Horace was one of the photographers present when Marilyn and Arthur Miller left London Airport on 20 November 1956. He graciously allowed me the use of his photographs in my book and he shared his memories of that famous evening with me:
“I remember a crowded press conference in the old tin-hut terminal with dreadful drab green curtains they had up as a backcloth, which everyone moaned about. There were hardly any fans around; it was mainly airport staff and a few police.”
Horace and I became firm friends during the writing of my book, and we kept in touch forever after. The first time we met was at the book launch party for Private and Undisclosed. He was the star of the evening and everyone wanted to talk to him. I’ll never forget him walking into the venue with his folder of photos under one arm and his camera in his hand. He even took my photograph! Imagine that?! A Marilyn photographer taking a snap of me! That still blows my mind. The funniest part of the evening was when Horace and I were standing together at the window, and everyone suddenly started taking our picture. There were flashes of light all over the room and Horace thought it was hysterical to be in front of the camera, instead of behind! We spoke about that moment many times in the years ahead.
When I did my talks at the National Portrait Gallery and the Victoria and Albert Museum, Horace was in attendance. After the latter, he emailed to let me know that while he did enjoy the second talk, he felt the first one was better: “I think your speech at the National had more ‘home grown impact’ or in other words, more about The Prince & The Showgirl and what went on here on British soil. Listen, I may be wrong because it’s a year ago now, but talking about something that takes place in your own country entertains the audience much more… you (at the National) ‘drove it home’ and I still remember that. No two events are the same, but you still done a good job and I enjoyed the experience of attending… (good cup of tea as well).”
This was exactly how Horace was! He wasn’t afraid to tell it like it is and he would certainly let me know if he thought I was going in the wrong direction. Two things come to mind when I think about that – firstly when I wondered if I should write a book about a particular actor, Horace emailed me just one sentence – “Stick to the girls, Michelle!” Then when he saw a photo of me on a bicycle, he told me off for not wearing a helmet. In fact he also made it clear that he’d rather I didn’t ride a bike at all!
Horace was always more than willing to share his stories with me, though there were times when he would warn me that the things he witnessed in the industry, were not for the faint of heart. In fact, sixty years later, Horace still found it difficult to understand some of what he had seen.
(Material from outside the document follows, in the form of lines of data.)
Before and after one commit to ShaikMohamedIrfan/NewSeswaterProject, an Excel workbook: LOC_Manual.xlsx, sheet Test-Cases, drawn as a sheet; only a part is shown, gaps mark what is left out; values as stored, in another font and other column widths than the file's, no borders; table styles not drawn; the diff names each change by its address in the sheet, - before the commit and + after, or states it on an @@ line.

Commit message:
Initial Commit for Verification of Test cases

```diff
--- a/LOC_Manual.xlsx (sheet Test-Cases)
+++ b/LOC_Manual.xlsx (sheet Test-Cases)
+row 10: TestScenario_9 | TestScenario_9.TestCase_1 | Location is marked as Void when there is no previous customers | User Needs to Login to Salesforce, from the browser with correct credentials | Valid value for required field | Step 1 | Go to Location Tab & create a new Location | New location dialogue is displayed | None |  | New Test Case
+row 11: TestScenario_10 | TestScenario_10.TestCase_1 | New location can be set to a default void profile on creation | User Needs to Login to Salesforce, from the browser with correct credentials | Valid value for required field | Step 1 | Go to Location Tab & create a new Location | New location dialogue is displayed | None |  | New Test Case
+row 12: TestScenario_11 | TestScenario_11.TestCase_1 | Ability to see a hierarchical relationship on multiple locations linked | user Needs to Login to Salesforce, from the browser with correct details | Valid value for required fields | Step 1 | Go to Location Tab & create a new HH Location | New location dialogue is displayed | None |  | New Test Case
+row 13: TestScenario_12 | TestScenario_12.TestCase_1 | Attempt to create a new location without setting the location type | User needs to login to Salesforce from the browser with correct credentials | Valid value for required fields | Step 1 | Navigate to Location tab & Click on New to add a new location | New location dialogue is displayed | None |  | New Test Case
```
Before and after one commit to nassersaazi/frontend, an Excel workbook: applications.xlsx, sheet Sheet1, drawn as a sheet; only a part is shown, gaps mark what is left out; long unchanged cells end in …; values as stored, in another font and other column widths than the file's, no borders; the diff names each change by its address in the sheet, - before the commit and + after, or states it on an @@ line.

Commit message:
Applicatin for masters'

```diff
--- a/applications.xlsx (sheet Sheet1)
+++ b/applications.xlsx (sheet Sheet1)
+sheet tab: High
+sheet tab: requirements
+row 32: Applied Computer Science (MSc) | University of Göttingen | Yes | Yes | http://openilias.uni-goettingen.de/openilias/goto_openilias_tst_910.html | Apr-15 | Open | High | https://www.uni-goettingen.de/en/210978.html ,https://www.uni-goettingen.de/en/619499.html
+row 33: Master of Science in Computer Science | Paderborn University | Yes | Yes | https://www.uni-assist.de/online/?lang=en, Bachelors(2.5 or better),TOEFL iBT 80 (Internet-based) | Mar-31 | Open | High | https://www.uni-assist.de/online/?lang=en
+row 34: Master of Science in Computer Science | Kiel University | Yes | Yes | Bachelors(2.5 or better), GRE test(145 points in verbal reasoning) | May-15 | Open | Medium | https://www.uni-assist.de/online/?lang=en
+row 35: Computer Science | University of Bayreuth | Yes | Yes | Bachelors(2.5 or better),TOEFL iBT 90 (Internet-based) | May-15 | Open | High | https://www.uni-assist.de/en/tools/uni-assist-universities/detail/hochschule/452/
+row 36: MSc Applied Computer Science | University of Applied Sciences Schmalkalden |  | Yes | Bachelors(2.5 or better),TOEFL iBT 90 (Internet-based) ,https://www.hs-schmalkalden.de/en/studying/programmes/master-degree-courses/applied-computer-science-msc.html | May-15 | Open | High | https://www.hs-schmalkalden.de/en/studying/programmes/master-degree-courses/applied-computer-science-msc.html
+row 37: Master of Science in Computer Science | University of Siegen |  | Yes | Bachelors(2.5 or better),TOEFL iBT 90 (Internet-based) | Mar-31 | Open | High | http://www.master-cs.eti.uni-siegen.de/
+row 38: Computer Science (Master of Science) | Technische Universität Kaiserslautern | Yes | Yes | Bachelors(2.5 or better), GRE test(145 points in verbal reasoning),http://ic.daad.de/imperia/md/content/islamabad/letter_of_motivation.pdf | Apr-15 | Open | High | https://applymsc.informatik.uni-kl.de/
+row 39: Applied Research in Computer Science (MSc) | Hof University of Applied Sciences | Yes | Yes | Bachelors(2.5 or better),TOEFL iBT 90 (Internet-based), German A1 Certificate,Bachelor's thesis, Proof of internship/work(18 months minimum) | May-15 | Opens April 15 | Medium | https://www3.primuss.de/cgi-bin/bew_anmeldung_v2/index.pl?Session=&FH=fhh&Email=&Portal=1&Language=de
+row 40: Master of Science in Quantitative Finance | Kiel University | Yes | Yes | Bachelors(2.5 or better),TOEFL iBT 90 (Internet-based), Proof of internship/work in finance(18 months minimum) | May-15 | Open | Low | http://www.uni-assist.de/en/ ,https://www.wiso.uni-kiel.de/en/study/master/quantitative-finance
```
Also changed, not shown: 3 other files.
Our conversations were always wide-ranging and enjoyable. Horace adored his cat and shared photos of her climbing trees and chilling at home… He loved steam trains and photographed them extensively… We spoke about the plane that flew Carole Lombard to her death and the life and career of tragic actress Clara Bow… Then when my friend gifted me a brick from our old, torn-down school, Horace said that while he didn’t particularly go in for presents, this was exactly the kind of gift he would love… Lastly, he’d be the first to admit that he wasn’t particularly romantic, and yet after last year’s Royal Wedding, he went straight out to order the DVD!
And that’s exactly why I loved my dear friend Horace. He was always honest, funny and interested in everything! He loved the old stars and their stories, but at the same time he remained clued-in to what was happening in the world today. He stayed relevant for his entire life, and always had time for his friends – of which he had many.
Horace lived a full and extensive life, and there was practically nobody he hadn’t met or photographed. He will live on in his photos and the beautiful memories he created. While I am sad to say good bye, I’m also so happy and blessed to have had Horace in my life for the past 14 years. He was one-of-a-kind and will be dearly missed by myself and his many friends and colleagues.
Good night Horace, my dear, dear friend. Give Marilyn a hug from me, and give yourself one too. I’ll never, ever forget you.
Until next time,